You’ll find that, with a renter pretty much paying the mortgage on your investment property, you’ll increase equity in the home, without too much of your own outlay, meaning you’ll be in a good position to re-mortgage, and look for a second property with which to do the same.


Advice Note # 6

Find the Critical Mass Point – To make your next move

Now your next move will unlikely be your dream home, it may be your first live-in home or it may be a second small investment property. We predict that if you followed the above advice, by now you will have caught the investment bug and want to continue building equity with renters continuing to help you build a portfolio.

However the lesson in all this is you need to understand the power of equity building and how to leverage off it. If you get this you will be able to quickly and easily self-assess if your in a position to make your next move. So here it is.

Banks are typically only comfortable to lend you 80% of what you’re assets are worth. (sometimes more but there a many things to consider and it’s getting harder) This is what we call an LVR (or a Loan to Value Ratio).

Let’ assume, as in the example above, you bought a house for $200,000. You would have needed a $40,000 deposit and so would have got a loan for $160,000, in this case an LVR of 80%. After a few years of standard principle and interest repayments as well as your additional repayments 2 things will likely have changed;

  1. You will likely have reduced the principle amount of the loan significantly.
  2. You may also have received some growth in the asset value itself.

These two combined create a lower LVR, and when the LVR is low enough you may be ready for your next move. To calculate if your ready, you need to have in mind the value of the next asset you want to purchase. Once you know that then here is how you run an initial test.

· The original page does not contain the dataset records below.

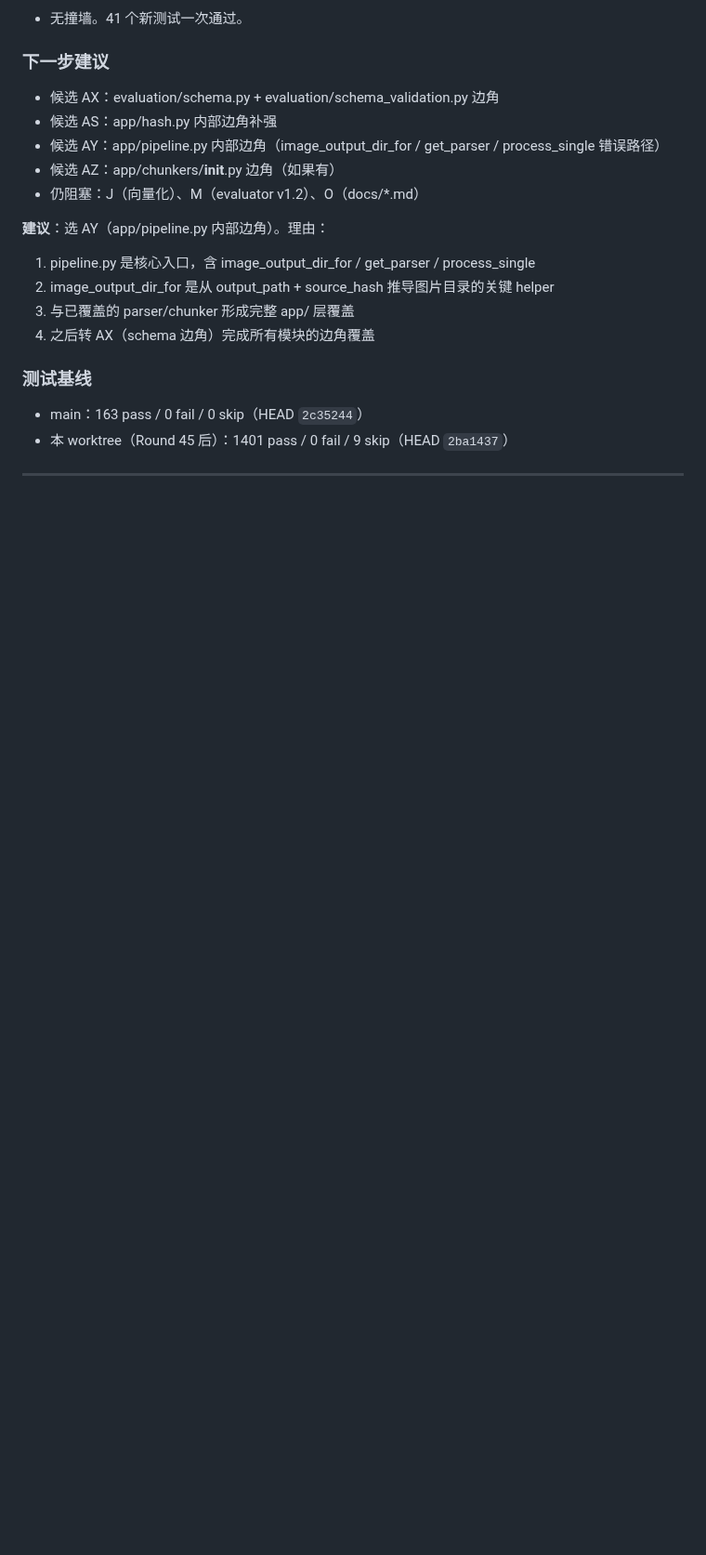
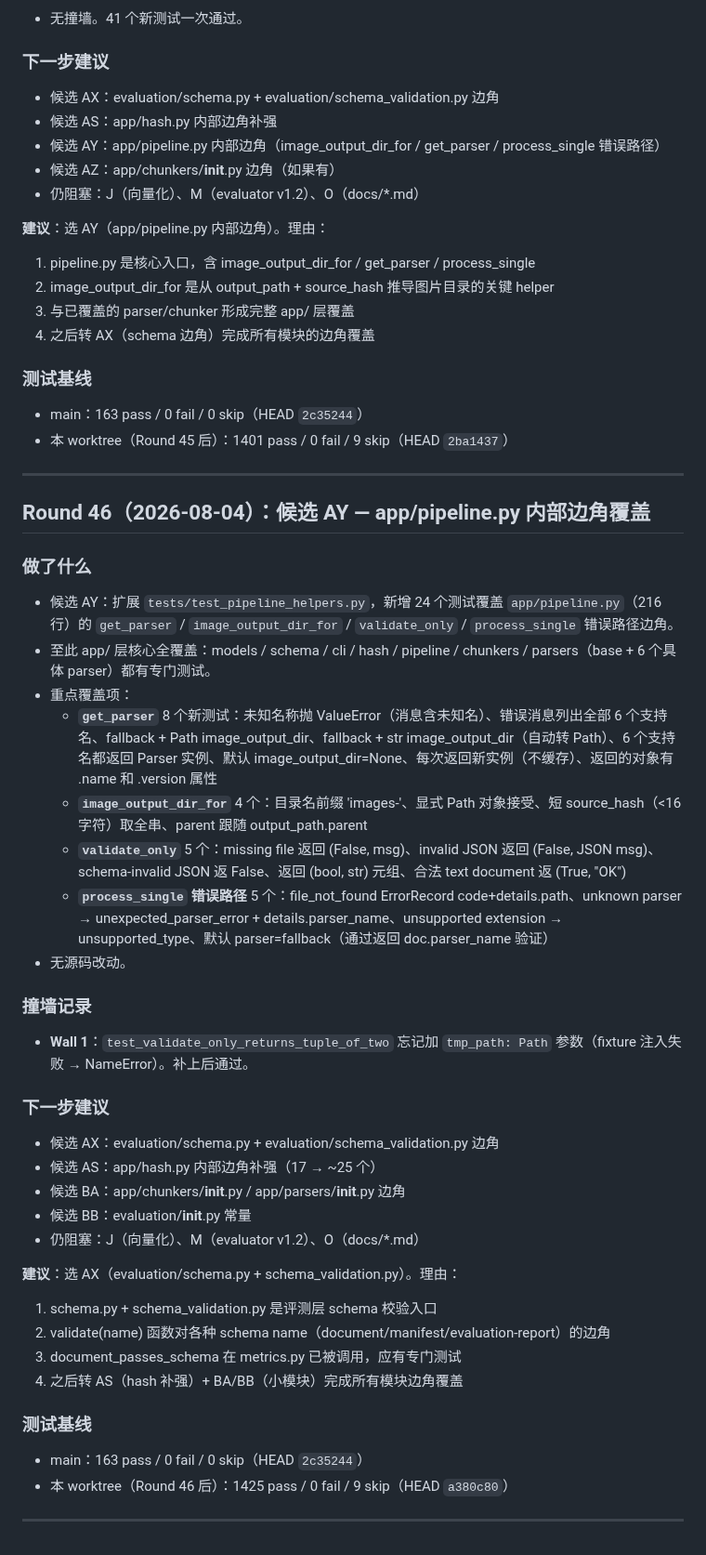
Before and after one commit to zzh18012/dachaung, a Markdown page: STATE.md, the part around the change. Shown at 93% size. Rendered like a GitHub page; blank space fills up the shorter version.

Commit message:
state: Round 46 — pipeline.py coverage (1425 pass)

```diff
--- a/STATE.md
+++ b/STATE.md
@@ -2241,3 +2241,37 @@
 - 本 worktree（Round 45 后）：1401 pass / 0 fail / 9 skip（HEAD `2ba1437`）
 
 ---
+
+## Round 46（2026-08-04）：候选 AY — app/pipeline.py 内部边角覆盖
+
+### 做了什么
+- 候选 AY：扩展 `tests/test_pipeline_helpers.py`，新增 24 个测试覆盖 `app/pipeline.py`（216 行）的 `get_parser` / `image_output_dir_for` / `validate_only` / `process_single` 错误路径边角。
+- 至此 app/ 层核心全覆盖：models / schema / cli / hash / pipeline / chunkers / parsers（base + 6 个具体 parser）都有专门测试。
+- 重点覆盖项：
+  - **`get_parser`** 8 个新测试：未知名称抛 ValueError（消息含未知名）、错误消息列出全部 6 个支持名、fallback + Path image_output_dir、fallback + str image_output_dir（自动转 Path）、6 个支持名都返回 Parser 实例、默认 image_output_dir=None、每次返回新实例（不缓存）、返回的对象有 .name 和 .version 属性
+  - **`image_output_dir_for`** 4 个：目录名前缀 'images-'、显式 Path 对象接受、短 source_hash（<16 字符）取全串、parent 跟随 output_path.parent
+  - **`validate_only`** 5 个：missing file 返回 (False, msg)、invalid JSON 返回 (False, JSON msg)、schema-invalid JSON 返 False、返回 (bool, str) 元组、合法 text document 返 (True, "OK")
+  - **`process_single` 错误路径** 5 个：file_not_found ErrorRecord code+details.path、unknown parser → unexpected_parser_error + details.parser_name、unsupported extension → unsupported_type、默认 parser=fallback（通过返回 doc.parser_name 验证）
+- 无源码改动。
+
+### 撞墙记录
+- **Wall 1**：`test_validate_only_returns_tuple_of_two` 忘记加 `tmp_path: Path` 参数（fixture 注入失败 → NameError）。补上后通过。
+
+### 下一步建议
+- 候选 AX：evaluation/schema.py + evaluation/schema_validation.py 边角
+- 候选 AS：app/hash.py 内部边角补强（17 → ~25 个）
+- 候选 BA：app/chunkers/__init__.py / app/parsers/__init__.py 边角
+- 候选 BB：evaluation/__init__.py 常量
+- 仍阻塞：J（向量化）、M（evaluator v1.2）、O（docs/*.md）
+
+**建议**：选 AX（evaluation/schema.py + schema_validation.py）。理由：
+1. schema.py + schema_validation.py 是评测层 schema 校验入口
+2. validate(name) 函数对各种 schema name（document/manifest/evaluation-report）的边角
+3. document_passes_schema 在 metrics.py 已被调用，应有专门测试
+4. 之后转 AS（hash 补强）+ BA/BB（小模块）完成所有模块边角覆盖
+
+### 测试基线
+- main：163 pass / 0 fail / 0 skip（HEAD `2c35244`）
+- 本 worktree（Round 46 后）：1425 pass / 0 fail / 9 skip（HEAD `a380c80`）
+
+---
```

Calculate your Total Future Asset Value (TFAV)

(Property # 1 estimated current value) + (New Property Purchase Price)

Eg $220,000 + $200,000 = $420,000 TFAV

Calculate your Total Future Lending Needs (TFLN)

(Property # 1 current debt + New Property Purchase Price)

Eg $120,000 + $200,000 = $320,000 TFLN

Calculate Future LVR (FLVR)

Make TFLN as a Percentage of TFAV

$320,000 / $420,000 x 100 = 76% LVR

The aim is to have an LVR less than 80%. In this example it has worked and so it passes an early test of whether you are in a position to make your next property move or not.Remembering there are many other things to consider, but from a basic security view point the banks will like have an appetite to support this loan.


Now you can continue to repeat this process for as long as you like or until you are in a position to perhaps sell some or all of you investments to make that coveted  ‘own home’ purchase.

With a keen eye kept on interest rates, the time will eventually come for you to buy your own home. Banks will look favourably upon you as someone who has built a small investment portfolio, even if you are looking at selling both investment properties to fund the purchase of your own home, as the equity built in your investment properties will go towards a significant deposit.

Then with a large amount of equity built into your ‘personal'(own home) asset, you will again be in a strong position to continue with property investing, if you so choose.

If you would like any advice, or have questions on getting into the property investment market, talk to the team at Catalyst Accountants today.